The FRED Blog has discussed how mortgage interest rates affect decisions in the housing market and how the construction of new housing slowed down after the 2007-2009 Financial Crisis. Today we examine the cycles in sales and new construction.
The FRED graph above shows the percent change from the preceding year in the quarterly number of new single-family houses sold (the orange bars) and in the number of housing starts (the blue bars), which represent new single-family homes under construction. You do not see much of a difference between the two sets of bars because growth in house sales frequently coincides with new housing construction—a.k.a, housing starts. That suggests that a booming (or contracting) housing market rapidly increases (or decreases) new residential building activity.
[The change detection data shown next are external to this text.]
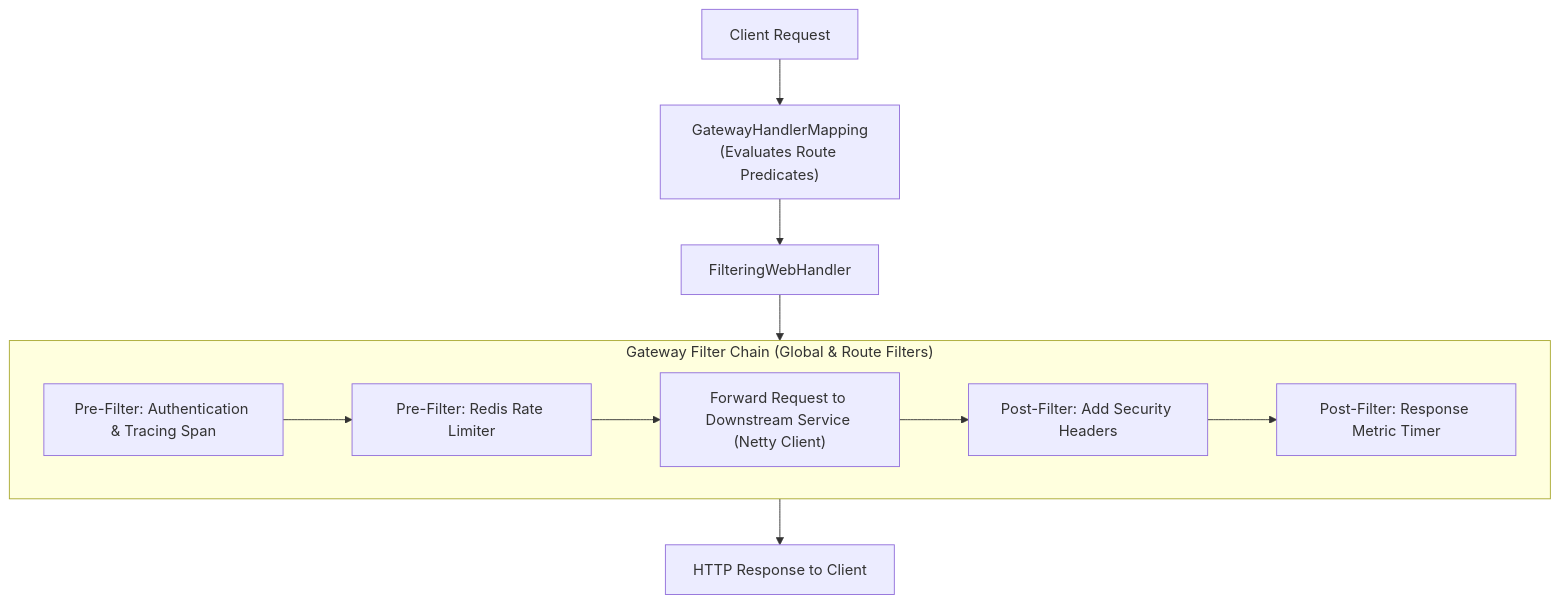
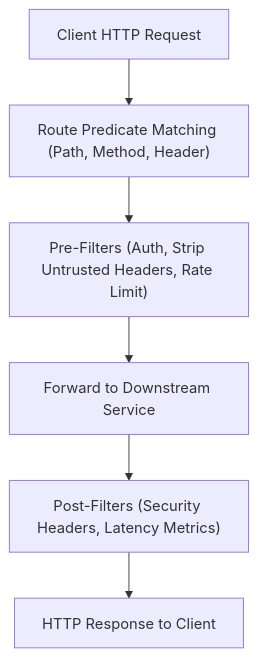
Before and after one commit to ravishankar2463/java_hub: the second of 4 diagrams in content/roadmap/level-11/api-gateways-and-service-discovery.md, drawn with Mermaid. The commit also changed other lines of this file and 119 other files, not shown here.

Commit message:
feat: add comprehensive java learning roadmap content across multiple levels

````diff
--- a/content/roadmap/level-11/api-gateways-and-service-discovery.md
+++ b/content/roadmap/level-11/api-gateways-and-service-discovery.md
@@ -69,16 +61,8 @@
 ```mermaid
 flowchart TD
-    Client["Client Request"] --> GatewayHandlerMapping["GatewayHandlerMapping
-(Evaluates Route Predicates)"]
-    GatewayHandlerMapping --> WebHandler["FilteringWebHandler"]
-    
-    subgraph FilterChain ["Gateway Filter Chain (Global & Route Filters)"]
-        F1["Pre-Filter: Authentication & Tracing Span"] --> F2["Pre-Filter: Redis Rate Limiter"]
-        F2 --> ProxiedRequest["Forward Request to Downstream Service (Netty Client)"]
-        ProxiedRequest --> F3["Post-Filter: Add Security Headers"]
-        F3 --> F4["Post-Filter: Response Metric Timer"]
-    end
-
-    WebHandler --> FilterChain
-    FilterChain --> ClientResponse["HTTP Response to Client"]
+    Client["Client HTTP Request"] --> Matcher["Route Predicate Matching (Path, Method, Header)"]
+    Matcher --> PreFilters["Pre-Filters (Auth, Strip Untrusted Headers, Rate Limit)"]
+    PreFilters --> Proxy["Forward to Downstream Service"]
+    Proxy --> PostFilters["Post-Filters (Security Headers, Latency Metrics)"]
+    PostFilters --> Response["HTTP Response to Client"]
 ```
````
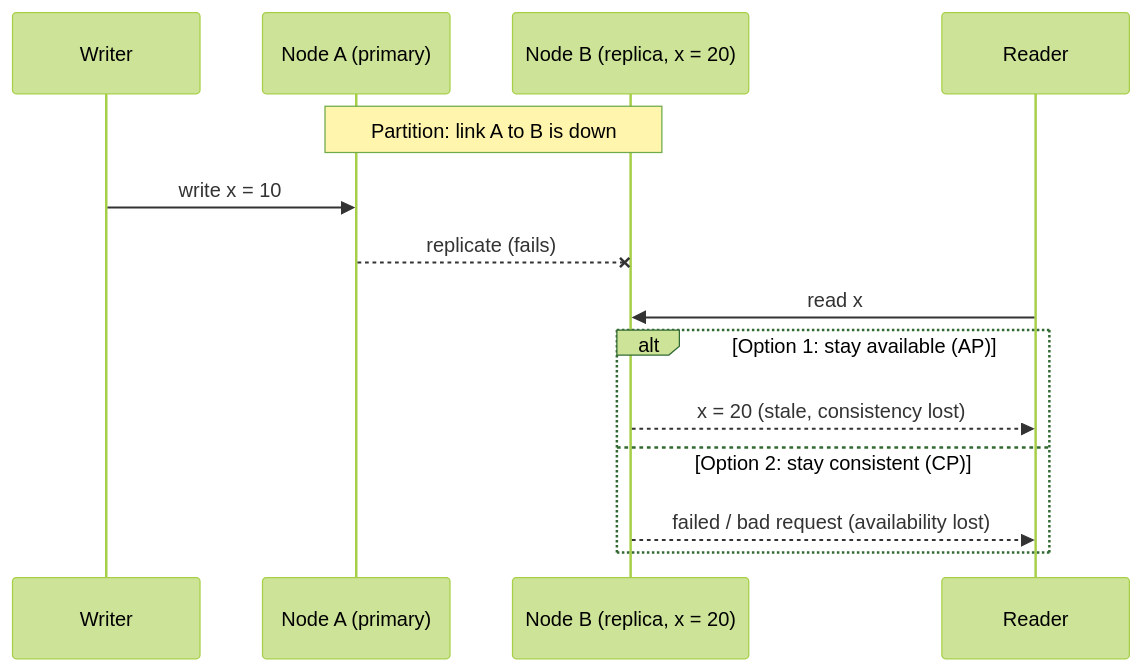
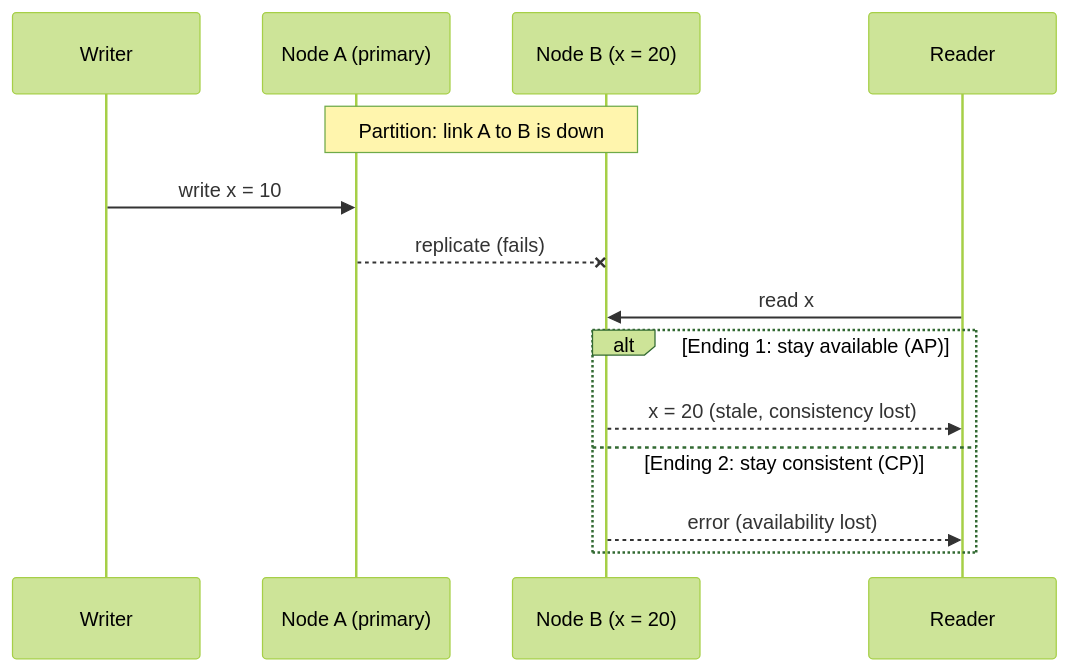
The third of 8 diagrams in dbms/20-cap-theorem.md (aaryan-pradhan/core-cs-fundamentals), drawn with Mermaid (forest theme) before and after one commit. The commit also changed other lines of this file, not shown here.

````diff
--- a/dbms/20-cap-theorem.md
+++ b/dbms/20-cap-theorem.md
@@ -44,16 +39,16 @@
-         ```mermaid
-         sequenceDiagram
-           participant W as Writer
-           participant A as Node A (primary)
-           participant B as Node B (replica, x = 20)
-           participant R as Reader
-           Note over A,B: Partition: link A to B is down
-           W->>A: write x = 10
-           A--xB: replicate (fails)
-           R->>B: read x
-           alt Option 1: stay available (AP)
-             B-->>R: x = 20 (stale, consistency lost)
-           else Option 2: stay consistent (CP)
-             B-->>R: failed / bad request (availability lost)
-           end
-         ```
+```mermaid
+sequenceDiagram
+  participant W as Writer
+  participant A as Node A (primary)
+  participant B as Node B (x = 20)
+  participant R as Reader
+  Note over A,B: Partition: link A to B is down
+  W->>A: write x = 10
+  A--xB: replicate (fails)
+  R->>B: read x
+  alt Ending 1: stay available (AP)
+    B-->>R: x = 20 (stale, consistency lost)
+  else Ending 2: stay consistent (CP)
+    B-->>R: error (availability lost)
+  end
+```
````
But building a new house is a time-consuming endeavor and it takes several months to finish a construction project and put a new house on the market. The FRED graph above compares growth in housing starts (again in blue) to growth in the number of single-family homes for sale (the red bars). Now you can see each set of bars more distinctively because there is a lag between the timing of expansions and contractions in new home starts and the listing of homes for sale. On average, the peak in the number of homes put up for sale is recorded approximately a year after the peak in new building activity.
How these graphs were created: Search for and select “New One Family Houses Sold: United States.” From the “Edit Graph” menu, use the “Add Line” tab to search for “Privately Owned Housing Starts: 1-Unit Structures.” From the “Edit Line 1” tab, select units “Percent Change from Year Ago” and click on “Copy to all.” From the “Modify frequency:” drop-down menu, select “Quarterly.” Repeat this step for Line 2. Last, from the “Format” tab, select “Graph type: Bar” and choose colors to taste. For the second graph, repeat the above steps but add “New One Family Homes for Sale in the United States” as the second line.
Suggested by Diego Mendez-Carbajo.
View on FRED, series used in this post: